> _SUPPLIED INFORMATION_
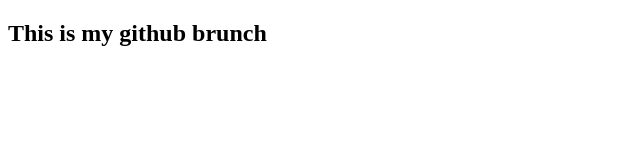
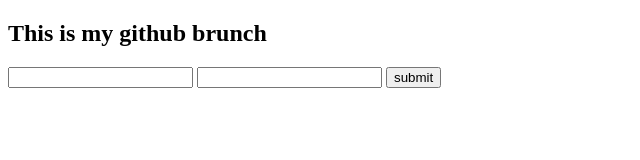
Before and after one commit to nabilasoma/university-project, a plain HTML site: page index.html in a window 1280 px wide. Shown: the whole page, without its empty margins (0-640 px from the left). Drawn offline with Linux system fonts and the light colour scheme.

Commit message:
created new login page in dev1

```diff
--- a/index.html
+++ b/index.html
@@ -7,5 +7,11 @@
 </head>
 <body>
     <h2>This is my github brunch</h2>
+
+    <form>
+        <input type="text">
+        <input type="text">
+        <button type="submit">submit</button>
+    </form>
 </body>
 </html>
```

> _TASK REQUIREMENTS_
Only the number is wanted: how many lines of the material above include the word "page"?

> _THE COMPLETED TASK_
2